(Dataset items)

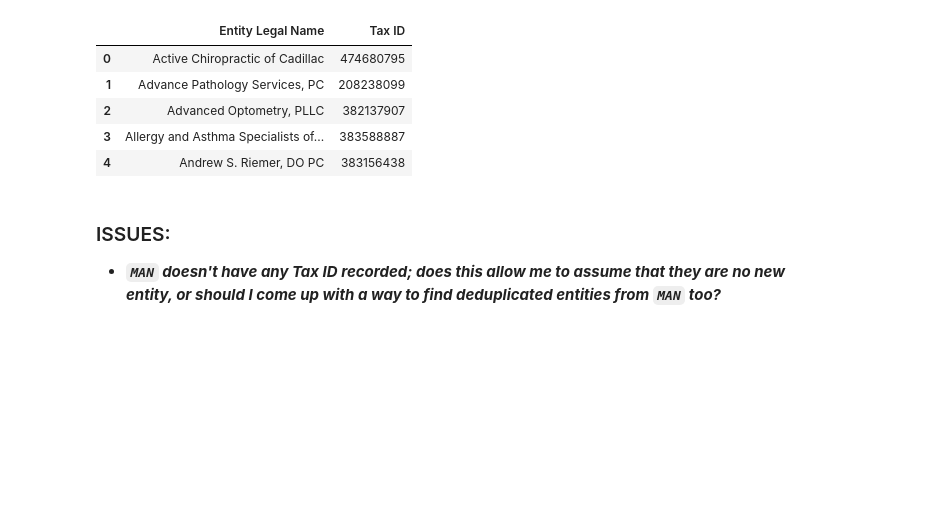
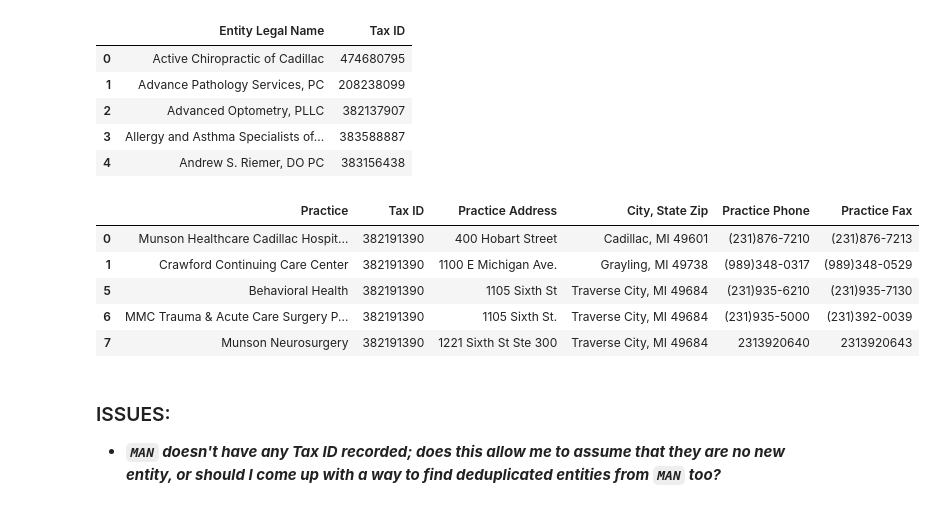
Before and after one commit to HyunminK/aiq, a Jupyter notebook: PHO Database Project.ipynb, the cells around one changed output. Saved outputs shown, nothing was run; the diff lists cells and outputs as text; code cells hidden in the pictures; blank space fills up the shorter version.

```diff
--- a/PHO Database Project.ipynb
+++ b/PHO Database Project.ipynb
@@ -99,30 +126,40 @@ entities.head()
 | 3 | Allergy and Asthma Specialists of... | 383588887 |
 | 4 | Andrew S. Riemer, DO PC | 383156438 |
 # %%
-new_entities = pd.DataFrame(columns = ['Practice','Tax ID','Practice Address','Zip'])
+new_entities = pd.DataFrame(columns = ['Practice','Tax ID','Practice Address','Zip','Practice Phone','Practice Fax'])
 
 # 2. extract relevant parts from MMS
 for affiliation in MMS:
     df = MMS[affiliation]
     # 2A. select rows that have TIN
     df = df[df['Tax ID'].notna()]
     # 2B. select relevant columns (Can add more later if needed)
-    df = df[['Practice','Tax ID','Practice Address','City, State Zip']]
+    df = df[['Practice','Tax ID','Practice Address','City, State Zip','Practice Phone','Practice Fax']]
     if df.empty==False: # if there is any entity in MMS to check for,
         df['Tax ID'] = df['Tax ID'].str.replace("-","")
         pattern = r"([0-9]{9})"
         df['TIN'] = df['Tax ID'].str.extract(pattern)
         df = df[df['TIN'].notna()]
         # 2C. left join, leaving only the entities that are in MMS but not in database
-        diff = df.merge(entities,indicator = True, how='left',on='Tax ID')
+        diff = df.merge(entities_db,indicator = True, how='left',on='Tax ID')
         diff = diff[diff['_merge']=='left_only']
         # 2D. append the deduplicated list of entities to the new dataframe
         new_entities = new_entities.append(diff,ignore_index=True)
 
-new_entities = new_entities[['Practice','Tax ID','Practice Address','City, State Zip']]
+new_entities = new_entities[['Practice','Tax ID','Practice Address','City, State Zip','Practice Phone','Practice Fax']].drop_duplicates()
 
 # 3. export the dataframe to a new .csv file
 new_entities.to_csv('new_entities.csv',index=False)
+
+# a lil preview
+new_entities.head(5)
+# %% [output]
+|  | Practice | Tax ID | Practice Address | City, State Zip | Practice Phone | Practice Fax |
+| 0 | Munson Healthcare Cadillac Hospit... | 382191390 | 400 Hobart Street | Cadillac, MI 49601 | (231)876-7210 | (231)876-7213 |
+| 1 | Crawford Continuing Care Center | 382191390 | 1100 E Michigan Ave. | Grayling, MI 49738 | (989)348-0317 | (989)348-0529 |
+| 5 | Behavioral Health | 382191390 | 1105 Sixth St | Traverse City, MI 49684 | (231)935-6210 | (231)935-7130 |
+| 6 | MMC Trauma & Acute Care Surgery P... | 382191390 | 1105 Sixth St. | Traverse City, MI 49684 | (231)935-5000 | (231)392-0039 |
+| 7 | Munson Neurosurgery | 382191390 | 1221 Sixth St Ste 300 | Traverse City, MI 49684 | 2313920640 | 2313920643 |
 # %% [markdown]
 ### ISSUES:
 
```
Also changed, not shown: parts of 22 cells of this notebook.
--
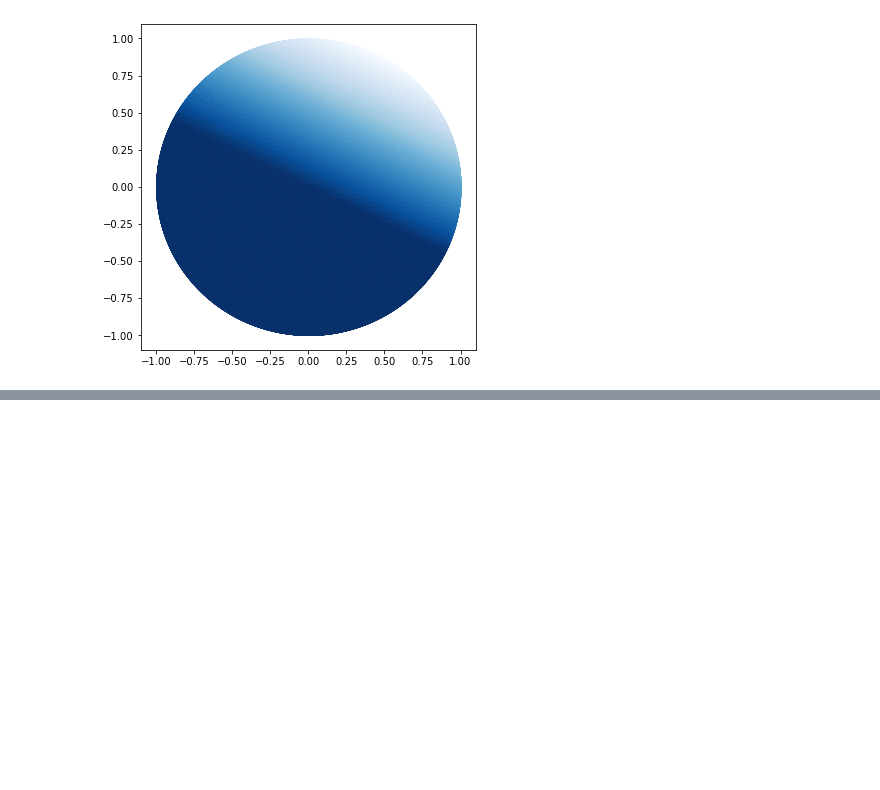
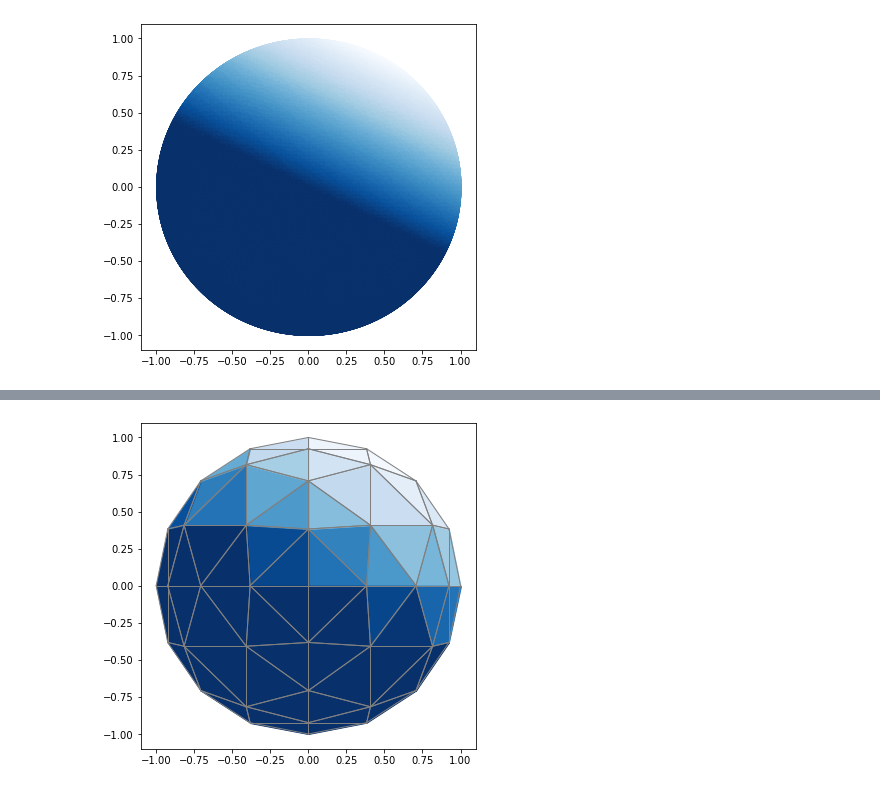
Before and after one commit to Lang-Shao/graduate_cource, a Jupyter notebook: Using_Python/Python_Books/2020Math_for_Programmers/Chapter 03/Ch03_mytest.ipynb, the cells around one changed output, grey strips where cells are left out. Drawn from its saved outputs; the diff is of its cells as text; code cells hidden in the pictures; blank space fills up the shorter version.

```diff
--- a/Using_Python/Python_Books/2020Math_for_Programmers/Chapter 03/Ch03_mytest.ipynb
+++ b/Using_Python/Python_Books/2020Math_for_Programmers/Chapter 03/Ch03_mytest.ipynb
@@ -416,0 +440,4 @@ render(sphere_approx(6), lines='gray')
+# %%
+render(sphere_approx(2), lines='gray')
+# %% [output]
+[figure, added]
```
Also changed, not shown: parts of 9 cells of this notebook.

WHAT TO DO
The expected answer is a copy of every line in the entries that holds the word "columns".

RESULT OF THE TASK
-new_entities = pd.DataFrame(columns = ['Practice','Tax ID','Practice Address','Zip'])
+new_entities = pd.DataFrame(columns = ['Practice','Tax ID','Practice Address','Zip','Practice Phone','Practice Fax'])
     # 2B. select relevant columns (Can add more later if needed)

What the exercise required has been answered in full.